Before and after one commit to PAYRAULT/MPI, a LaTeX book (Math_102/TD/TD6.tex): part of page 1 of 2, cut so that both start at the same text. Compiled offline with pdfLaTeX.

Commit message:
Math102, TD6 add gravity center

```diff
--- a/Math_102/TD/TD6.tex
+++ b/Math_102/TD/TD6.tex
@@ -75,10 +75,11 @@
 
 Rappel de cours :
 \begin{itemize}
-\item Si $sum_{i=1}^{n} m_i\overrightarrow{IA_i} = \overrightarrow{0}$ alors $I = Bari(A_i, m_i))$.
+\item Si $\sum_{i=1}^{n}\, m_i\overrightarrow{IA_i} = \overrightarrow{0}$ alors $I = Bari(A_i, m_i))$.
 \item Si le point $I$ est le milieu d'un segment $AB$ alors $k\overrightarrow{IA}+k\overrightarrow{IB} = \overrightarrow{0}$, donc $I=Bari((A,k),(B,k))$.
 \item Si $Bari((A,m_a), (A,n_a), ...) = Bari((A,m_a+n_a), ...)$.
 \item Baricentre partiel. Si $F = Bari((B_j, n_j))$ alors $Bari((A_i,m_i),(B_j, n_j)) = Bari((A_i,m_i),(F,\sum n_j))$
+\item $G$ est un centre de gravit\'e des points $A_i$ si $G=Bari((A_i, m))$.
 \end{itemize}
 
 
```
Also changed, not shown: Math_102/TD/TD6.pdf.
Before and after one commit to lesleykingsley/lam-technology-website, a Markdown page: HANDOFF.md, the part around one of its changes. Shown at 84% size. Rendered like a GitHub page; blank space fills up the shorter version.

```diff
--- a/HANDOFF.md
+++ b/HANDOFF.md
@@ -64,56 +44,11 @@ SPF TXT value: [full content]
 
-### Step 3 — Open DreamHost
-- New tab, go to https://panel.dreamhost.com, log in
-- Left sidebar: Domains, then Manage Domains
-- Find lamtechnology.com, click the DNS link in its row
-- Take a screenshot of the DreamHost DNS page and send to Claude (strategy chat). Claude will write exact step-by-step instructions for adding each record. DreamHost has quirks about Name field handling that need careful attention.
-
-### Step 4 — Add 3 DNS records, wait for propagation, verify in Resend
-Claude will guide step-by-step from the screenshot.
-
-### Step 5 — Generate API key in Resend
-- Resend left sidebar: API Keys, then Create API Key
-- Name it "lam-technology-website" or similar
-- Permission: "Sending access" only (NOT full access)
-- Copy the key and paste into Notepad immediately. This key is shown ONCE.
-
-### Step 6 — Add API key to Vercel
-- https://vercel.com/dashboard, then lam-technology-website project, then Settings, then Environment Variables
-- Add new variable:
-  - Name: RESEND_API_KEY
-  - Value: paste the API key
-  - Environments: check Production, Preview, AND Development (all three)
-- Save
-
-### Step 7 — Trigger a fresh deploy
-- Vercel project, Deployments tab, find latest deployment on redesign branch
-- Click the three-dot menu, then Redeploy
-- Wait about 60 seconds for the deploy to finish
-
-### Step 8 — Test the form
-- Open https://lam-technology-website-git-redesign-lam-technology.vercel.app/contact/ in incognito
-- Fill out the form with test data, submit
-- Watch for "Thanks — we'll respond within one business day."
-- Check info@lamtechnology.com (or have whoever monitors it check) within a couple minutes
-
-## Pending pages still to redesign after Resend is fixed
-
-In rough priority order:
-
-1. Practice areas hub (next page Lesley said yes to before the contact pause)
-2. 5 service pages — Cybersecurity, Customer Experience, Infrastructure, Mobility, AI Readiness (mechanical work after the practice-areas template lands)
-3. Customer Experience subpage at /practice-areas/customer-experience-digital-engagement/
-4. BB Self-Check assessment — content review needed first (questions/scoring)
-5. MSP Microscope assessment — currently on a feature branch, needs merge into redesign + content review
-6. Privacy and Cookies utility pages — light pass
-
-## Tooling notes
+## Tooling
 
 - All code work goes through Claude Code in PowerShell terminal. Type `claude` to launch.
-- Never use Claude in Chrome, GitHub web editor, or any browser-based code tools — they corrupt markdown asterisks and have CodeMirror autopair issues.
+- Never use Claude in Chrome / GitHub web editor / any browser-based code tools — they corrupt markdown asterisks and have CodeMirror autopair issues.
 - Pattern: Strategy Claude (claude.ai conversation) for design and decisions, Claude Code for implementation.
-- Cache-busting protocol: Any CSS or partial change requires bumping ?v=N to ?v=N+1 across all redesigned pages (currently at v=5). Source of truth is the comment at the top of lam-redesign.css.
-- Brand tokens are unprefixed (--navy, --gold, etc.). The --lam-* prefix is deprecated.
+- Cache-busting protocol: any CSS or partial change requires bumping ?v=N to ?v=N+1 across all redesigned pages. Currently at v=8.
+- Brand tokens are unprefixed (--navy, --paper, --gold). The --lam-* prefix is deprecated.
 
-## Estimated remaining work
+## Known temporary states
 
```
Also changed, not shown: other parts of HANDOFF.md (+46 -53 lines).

● ● ●

## Assignment
Every record above must be set down again, word for word.

## Answer for this exercise
Before and after one commit to PAYRAULT/MPI, a LaTeX book (Math_102/TD/TD6.tex): part of page 1 of 2, cut so that both start at the same text. Compiled offline with pdfLaTeX.

Commit message:
Math102, TD6 add gravity center

```diff
--- a/Math_102/TD/TD6.tex
+++ b/Math_102/TD/TD6.tex
@@ -75,10 +75,11 @@
 
 Rappel de cours :
 \begin{itemize}
-\item Si $sum_{i=1}^{n} m_i\overrightarrow{IA_i} = \overrightarrow{0}$ alors $I = Bari(A_i, m_i))$.
+\item Si $\sum_{i=1}^{n}\, m_i\overrightarrow{IA_i} = \overrightarrow{0}$ alors $I = Bari(A_i, m_i))$.
 \item Si le point $I$ est le milieu d'un segment $AB$ alors $k\overrightarrow{IA}+k\overrightarrow{IB} = \overrightarrow{0}$, donc $I=Bari((A,k),(B,k))$.
 \item Si $Bari((A,m_a), (A,n_a), ...) = Bari((A,m_a+n_a), ...)$.
 \item Baricentre partiel. Si $F = Bari((B_j, n_j))$ alors $Bari((A_i,m_i),(B_j, n_j)) = Bari((A_i,m_i),(F,\sum n_j))$
+\item $G$ est un centre de gravit\'e des points $A_i$ si $G=Bari((A_i, m))$.
 \end{itemize}
 
 
```
Also changed, not shown: Math_102/TD/TD6.pdf.
Before and after one commit to lesleykingsley/lam-technology-website, a Markdown page: HANDOFF.md, the part around one of its changes. Shown at 84% size. Rendered like a GitHub page; blank space fills up the shorter version.

```diff
--- a/HANDOFF.md
+++ b/HANDOFF.md
@@ -64,56 +44,11 @@ SPF TXT value: [full content]
 
-### Step 3 — Open DreamHost
-- New tab, go to https://panel.dreamhost.com, log in
-- Left sidebar: Domains, then Manage Domains
-- Find lamtechnology.com, click the DNS link in its row
-- Take a screenshot of the DreamHost DNS page and send to Claude (strategy chat). Claude will write exact step-by-step instructions for adding each record. DreamHost has quirks about Name field handling that need careful attention.
-
-### Step 4 — Add 3 DNS records, wait for propagation, verify in Resend
-Claude will guide step-by-step from the screenshot.
-
-### Step 5 — Generate API key in Resend
-- Resend left sidebar: API Keys, then Create API Key
-- Name it "lam-technology-website" or similar
-- Permission: "Sending access" only (NOT full access)
-- Copy the key and paste into Notepad immediately. This key is shown ONCE.
-
-### Step 6 — Add API key to Vercel
-- https://vercel.com/dashboard, then lam-technology-website project, then Settings, then Environment Variables
-- Add new variable:
-  - Name: RESEND_API_KEY
-  - Value: paste the API key
-  - Environments: check Production, Preview, AND Development (all three)
-- Save
-
-### Step 7 — Trigger a fresh deploy
-- Vercel project, Deployments tab, find latest deployment on redesign branch
-- Click the three-dot menu, then Redeploy
-- Wait about 60 seconds for the deploy to finish
-
-### Step 8 — Test the form
-- Open https://lam-technology-website-git-redesign-lam-technology.vercel.app/contact/ in incognito
-- Fill out the form with test data, submit
-- Watch for "Thanks — we'll respond within one business day."
-- Check info@lamtechnology.com (or have whoever monitors it check) within a couple minutes
-
-## Pending pages still to redesign after Resend is fixed
-
-In rough priority order:
-
-1. Practice areas hub (next page Lesley said yes to before the contact pause)
-2. 5 service pages — Cybersecurity, Customer Experience, Infrastructure, Mobility, AI Readiness (mechanical work after the practice-areas template lands)
-3. Customer Experience subpage at /practice-areas/customer-experience-digital-engagement/
-4. BB Self-Check assessment — content review needed first (questions/scoring)
-5. MSP Microscope assessment — currently on a feature branch, needs merge into redesign + content review
-6. Privacy and Cookies utility pages — light pass
-
-## Tooling notes
+## Tooling
 
 - All code work goes through Claude Code in PowerShell terminal. Type `claude` to launch.
-- Never use Claude in Chrome, GitHub web editor, or any browser-based code tools — they corrupt markdown asterisks and have CodeMirror autopair issues.
+- Never use Claude in Chrome / GitHub web editor / any browser-based code tools — they corrupt markdown asterisks and have CodeMirror autopair issues.
 - Pattern: Strategy Claude (claude.ai conversation) for design and decisions, Claude Code for implementation.
-- Cache-busting protocol: Any CSS or partial change requires bumping ?v=N to ?v=N+1 across all redesigned pages (currently at v=5). Source of truth is the comment at the top of lam-redesign.css.
-- Brand tokens are unprefixed (--navy, --gold, etc.). The --lam-* prefix is deprecated.
+- Cache-busting protocol: any CSS or partial change requires bumping ?v=N to ?v=N+1 across all redesigned pages. Currently at v=8.
+- Brand tokens are unprefixed (--navy, --paper, --gold). The --lam-* prefix is deprecated.
 
-## Estimated remaining work
+## Known temporary states
 
```
Also changed, not shown: other parts of HANDOFF.md (+46 -53 lines).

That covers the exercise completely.